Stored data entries
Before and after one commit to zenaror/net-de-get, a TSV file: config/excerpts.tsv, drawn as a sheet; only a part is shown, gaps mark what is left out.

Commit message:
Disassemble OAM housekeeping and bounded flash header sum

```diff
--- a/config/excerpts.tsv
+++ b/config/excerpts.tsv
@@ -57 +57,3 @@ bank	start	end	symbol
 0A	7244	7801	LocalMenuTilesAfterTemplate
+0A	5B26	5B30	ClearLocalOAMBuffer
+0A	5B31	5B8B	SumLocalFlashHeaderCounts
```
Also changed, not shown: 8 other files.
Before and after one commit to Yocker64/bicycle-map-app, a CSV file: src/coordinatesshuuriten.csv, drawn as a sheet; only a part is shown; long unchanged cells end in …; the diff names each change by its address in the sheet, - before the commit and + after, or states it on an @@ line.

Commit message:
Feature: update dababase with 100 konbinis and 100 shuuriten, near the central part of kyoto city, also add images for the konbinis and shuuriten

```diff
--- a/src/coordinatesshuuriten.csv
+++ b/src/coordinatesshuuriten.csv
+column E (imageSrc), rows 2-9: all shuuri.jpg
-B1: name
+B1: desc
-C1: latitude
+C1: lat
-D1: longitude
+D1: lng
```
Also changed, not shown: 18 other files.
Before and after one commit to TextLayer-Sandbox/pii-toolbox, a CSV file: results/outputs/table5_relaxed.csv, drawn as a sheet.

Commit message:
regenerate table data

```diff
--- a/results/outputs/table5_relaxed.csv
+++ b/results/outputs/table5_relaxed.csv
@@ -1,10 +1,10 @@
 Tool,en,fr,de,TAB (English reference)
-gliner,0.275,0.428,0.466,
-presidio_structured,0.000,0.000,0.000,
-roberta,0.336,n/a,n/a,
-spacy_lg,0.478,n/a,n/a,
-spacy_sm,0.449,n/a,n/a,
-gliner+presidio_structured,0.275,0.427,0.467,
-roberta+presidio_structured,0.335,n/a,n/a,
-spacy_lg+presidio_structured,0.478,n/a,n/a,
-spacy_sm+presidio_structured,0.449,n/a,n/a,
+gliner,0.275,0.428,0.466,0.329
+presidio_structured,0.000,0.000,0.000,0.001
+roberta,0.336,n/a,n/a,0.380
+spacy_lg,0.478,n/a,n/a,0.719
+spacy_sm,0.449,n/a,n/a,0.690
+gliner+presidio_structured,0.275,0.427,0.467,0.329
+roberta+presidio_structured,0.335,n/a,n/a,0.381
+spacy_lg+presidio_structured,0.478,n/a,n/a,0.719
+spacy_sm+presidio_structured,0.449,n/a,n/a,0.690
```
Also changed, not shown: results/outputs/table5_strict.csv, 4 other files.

**DIRECTIONS:** Give the entries again exactly as they stand.

**FINAL ANSWER:**
Before and after one commit to zenaror/net-de-get, a TSV file: config/excerpts.tsv, drawn as a sheet; only a part is shown, gaps mark what is left out.

Commit message:
Disassemble OAM housekeeping and bounded flash header sum

```diff
--- a/config/excerpts.tsv
+++ b/config/excerpts.tsv
@@ -57 +57,3 @@ bank	start	end	symbol
 0A	7244	7801	LocalMenuTilesAfterTemplate
+0A	5B26	5B30	ClearLocalOAMBuffer
+0A	5B31	5B8B	SumLocalFlashHeaderCounts
```
Also changed, not shown: 8 other files.
Before and after one commit to Yocker64/bicycle-map-app, a CSV file: src/coordinatesshuuriten.csv, drawn as a sheet; only a part is shown; long unchanged cells end in …; the diff names each change by its address in the sheet, - before the commit and + after, or states it on an @@ line.

Commit message:
Feature: update dababase with 100 konbinis and 100 shuuriten, near the central part of kyoto city, also add images for the konbinis and shuuriten

```diff
--- a/src/coordinatesshuuriten.csv
+++ b/src/coordinatesshuuriten.csv
+column E (imageSrc), rows 2-9: all shuuri.jpg
-B1: name
+B1: desc
-C1: latitude
+C1: lat
-D1: longitude
+D1: lng
```
Also changed, not shown: 18 other files.
Before and after one commit to TextLayer-Sandbox/pii-toolbox, a CSV file: results/outputs/table5_relaxed.csv, drawn as a sheet.

Commit message:
regenerate table data

```diff
--- a/results/outputs/table5_relaxed.csv
+++ b/results/outputs/table5_relaxed.csv
@@ -1,10 +1,10 @@
 Tool,en,fr,de,TAB (English reference)
-gliner,0.275,0.428,0.466,
-presidio_structured,0.000,0.000,0.000,
-roberta,0.336,n/a,n/a,
-spacy_lg,0.478,n/a,n/a,
-spacy_sm,0.449,n/a,n/a,
-gliner+presidio_structured,0.275,0.427,0.467,
-roberta+presidio_structured,0.335,n/a,n/a,
-spacy_lg+presidio_structured,0.478,n/a,n/a,
-spacy_sm+presidio_structured,0.449,n/a,n/a,
+gliner,0.275,0.428,0.466,0.329
+presidio_structured,0.000,0.000,0.000,0.001
+roberta,0.336,n/a,n/a,0.380
+spacy_lg,0.478,n/a,n/a,0.719
+spacy_sm,0.449,n/a,n/a,0.690
+gliner+presidio_structured,0.275,0.427,0.467,0.329
+roberta+presidio_structured,0.335,n/a,n/a,0.381
+spacy_lg+presidio_structured,0.478,n/a,n/a,0.719
+spacy_sm+presidio_structured,0.449,n/a,n/a,0.690
```
Also changed, not shown: results/outputs/table5_strict.csv, 4 other files.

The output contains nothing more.